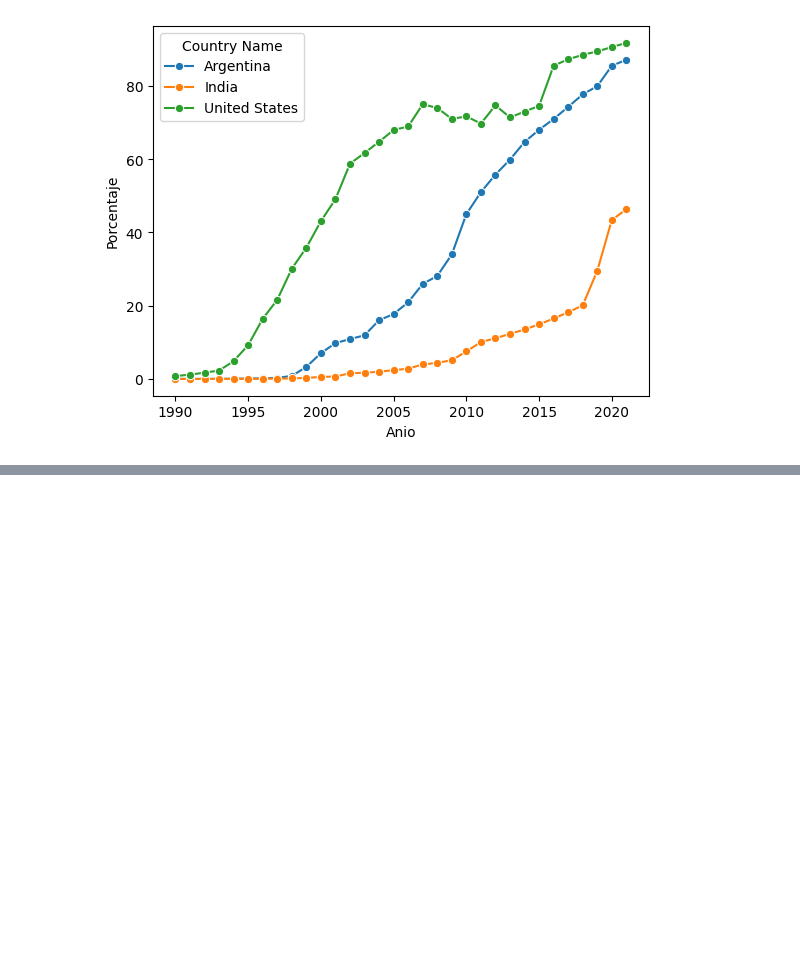
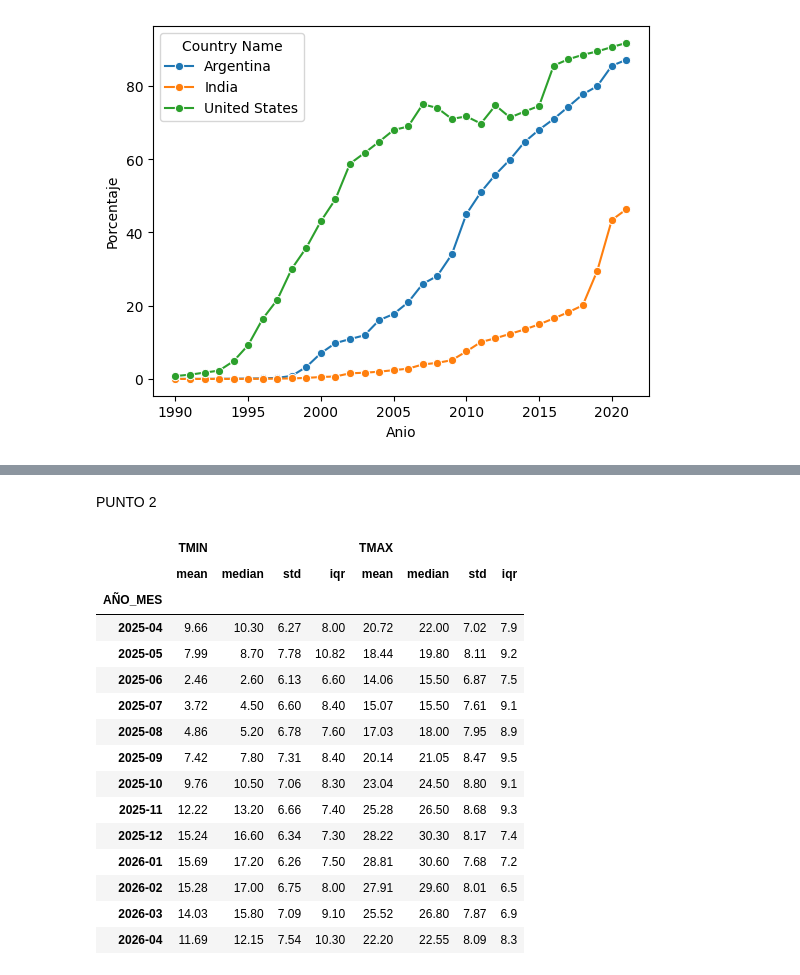
Before and after one commit to winttita/TUIA, a Jupyter notebook: Segundo/Fundamento de Ciencia de Datos/U4 - Visualizacion/practica4.ipynb, the cells around one changed output, grey strips where cells are left out. Saved outputs shown, nothing was run; the diff lists cells and outputs as text; code cells hidden in the pictures; blank space fills up the shorter version.

```diff
--- a/Segundo/Fundamento de Ciencia de Datos/U4 - Visualizacion/practica4.ipynb
+++ b/Segundo/Fundamento de Ciencia de Datos/U4 - Visualizacion/practica4.ipynb
@@ -87,0 +185,4 @@ sns.lineplot(x= 'Anio', y= 'Porcentaje', hue='Country Name', marker= 'o', data=d
+# %%
+# vemos que tenemos una fila completa de guiones (fila 0), la eliminamos
+temperaturas.drop(index=0, inplace=True)
+temperaturas.head(15)
@@ -87,0 +244,31 @@ sns.lineplot(x= 'Anio', y= 'Porcentaje', hue='Country Name', marker= 'o', data=d
+# %% [markdown]
+PUNTO 2
+# %%
+# Ahora creamos una columna mes para poder hacer los analisis correspondientes.
+# Utilizamos la herramienta .dt para manejar fechas
+temperaturas['AÑO_MES'] = temperaturas['FECHA'].dt.to_period('M')
+
+# Tengo que crear funcion iqr
+def iqr(x):
+    return x.quantile(0.75)-x.quantile(0.25)
+
+# Ahora creamos la tabla de resumen para los minimos y maximos por mes
+minimas = temperaturas.groupby('AÑO_MES')[['TMIN','TMAX']].agg(['mean','median','std', iqr]).round(2)
+minimas
+# %% [output]
+|  | TMIN |  |  |  | TMAX |  |  |  |
+|  | mean | median | std | iqr | mean | median | std | iqr |
+| AÑO_MES |  |  |  |  |  |  |  |  |
+| 2025-04 | 9.66 | 10.30 | 6.27 | 8.00 | 20.72 | 22.00 | 7.02 | 7.9 |
+| 2025-05 | 7.99 | 8.70 | 7.78 | 10.82 | 18.44 | 19.80 | 8.11 | 9.2 |
+| 2025-06 | 2.46 | 2.60 | 6.13 | 6.60 | 14.06 | 15.50 | 6.87 | 7.5 |
+| 2025-07 | 3.72 | 4.50 | 6.60 | 8.40 | 15.07 | 15.50 | 7.61 | 9.1 |
+| 2025-08 | 4.86 | 5.20 | 6.78 | 7.60 | 17.03 | 18.00 | 7.95 | 8.9 |
+| 2025-09 | 7.42 | 7.80 | 7.31 | 8.40 | 20.14 | 21.05 | 8.47 | 9.5 |
+| 2025-10 | 9.76 | 10.50 | 7.06 | 8.30 | 23.04 | 24.50 | 8.80 | 9.1 |
+| 2025-11 | 12.22 | 13.20 | 6.66 | 7.40 | 25.28 | 26.50 | 8.68 | 9.3 |
+| 2025-12 | 15.24 | 16.60 | 6.34 | 7.30 | 28.22 | 30.30 | 8.17 | 7.4 |
+| 2026-01 | 15.69 | 17.20 | 6.26 | 7.50 | 28.81 | 30.60 | 7.68 | 7.2 |
+| 2026-02 | 15.28 | 17.00 | 6.75 | 8.00 | 27.91 | 29.60 | 8.01 | 6.5 |
+| 2026-03 | 14.03 | 15.80 | 7.09 | 9.10 | 25.52 | 26.80 | 7.87 | 6.9 |
+| 2026-04 | 11.69 | 12.15 | 7.54 | 10.30 | 22.20 | 22.55 | 8.09 | 8.3 |
```
Also changed, not shown: parts of 19 cells of this notebook, 3 other files.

◆ Action item
If the listing above includes images, copy every line of it exactly except those images.

◆ Task answer
Before and after one commit to winttita/TUIA, a Jupyter notebook: Segundo/Fundamento de Ciencia de Datos/U4 - Visualizacion/practica4.ipynb, the cells around one changed output, grey strips where cells are left out. Saved outputs shown, nothing was run; the diff lists cells and outputs as text; code cells hidden in the pictures; blank space fills up the shorter version.

```diff
--- a/Segundo/Fundamento de Ciencia de Datos/U4 - Visualizacion/practica4.ipynb
+++ b/Segundo/Fundamento de Ciencia de Datos/U4 - Visualizacion/practica4.ipynb
@@ -87,0 +185,4 @@ sns.lineplot(x= 'Anio', y= 'Porcentaje', hue='Country Name', marker= 'o', data=d
+# %%
+# vemos que tenemos una fila completa de guiones (fila 0), la eliminamos
+temperaturas.drop(index=0, inplace=True)
+temperaturas.head(15)
@@ -87,0 +244,31 @@ sns.lineplot(x= 'Anio', y= 'Porcentaje', hue='Country Name', marker= 'o', data=d
+# %% [markdown]
+PUNTO 2
+# %%
+# Ahora creamos una columna mes para poder hacer los analisis correspondientes.
+# Utilizamos la herramienta .dt para manejar fechas
+temperaturas['AÑO_MES'] = temperaturas['FECHA'].dt.to_period('M')
+
+# Tengo que crear funcion iqr
+def iqr(x):
+    return x.quantile(0.75)-x.quantile(0.25)
+
+# Ahora creamos la tabla de resumen para los minimos y maximos por mes
+minimas = temperaturas.groupby('AÑO_MES')[['TMIN','TMAX']].agg(['mean','median','std', iqr]).round(2)
+minimas
+# %% [output]
+|  | TMIN |  |  |  | TMAX |  |  |  |
+|  | mean | median | std | iqr | mean | median | std | iqr |
+| AÑO_MES |  |  |  |  |  |  |  |  |
+| 2025-04 | 9.66 | 10.30 | 6.27 | 8.00 | 20.72 | 22.00 | 7.02 | 7.9 |
+| 2025-05 | 7.99 | 8.70 | 7.78 | 10.82 | 18.44 | 19.80 | 8.11 | 9.2 |
+| 2025-06 | 2.46 | 2.60 | 6.13 | 6.60 | 14.06 | 15.50 | 6.87 | 7.5 |
+| 2025-07 | 3.72 | 4.50 | 6.60 | 8.40 | 15.07 | 15.50 | 7.61 | 9.1 |
+| 2025-08 | 4.86 | 5.20 | 6.78 | 7.60 | 17.03 | 18.00 | 7.95 | 8.9 |
+| 2025-09 | 7.42 | 7.80 | 7.31 | 8.40 | 20.14 | 21.05 | 8.47 | 9.5 |
+| 2025-10 | 9.76 | 10.50 | 7.06 | 8.30 | 23.04 | 24.50 | 8.80 | 9.1 |
+| 2025-11 | 12.22 | 13.20 | 6.66 | 7.40 | 25.28 | 26.50 | 8.68 | 9.3 |
+| 2025-12 | 15.24 | 16.60 | 6.34 | 7.30 | 28.22 | 30.30 | 8.17 | 7.4 |
+| 2026-01 | 15.69 | 17.20 | 6.26 | 7.50 | 28.81 | 30.60 | 7.68 | 7.2 |
+| 2026-02 | 15.28 | 17.00 | 6.75 | 8.00 | 27.91 | 29.60 | 8.01 | 6.5 |
+| 2026-03 | 14.03 | 15.80 | 7.09 | 9.10 | 25.52 | 26.80 | 7.87 | 6.9 |
+| 2026-04 | 11.69 | 12.15 | 7.54 | 10.30 | 22.20 | 22.55 | 8.09 | 8.3 |
```
Also changed, not shown: parts of 19 cells of this notebook, 3 other files.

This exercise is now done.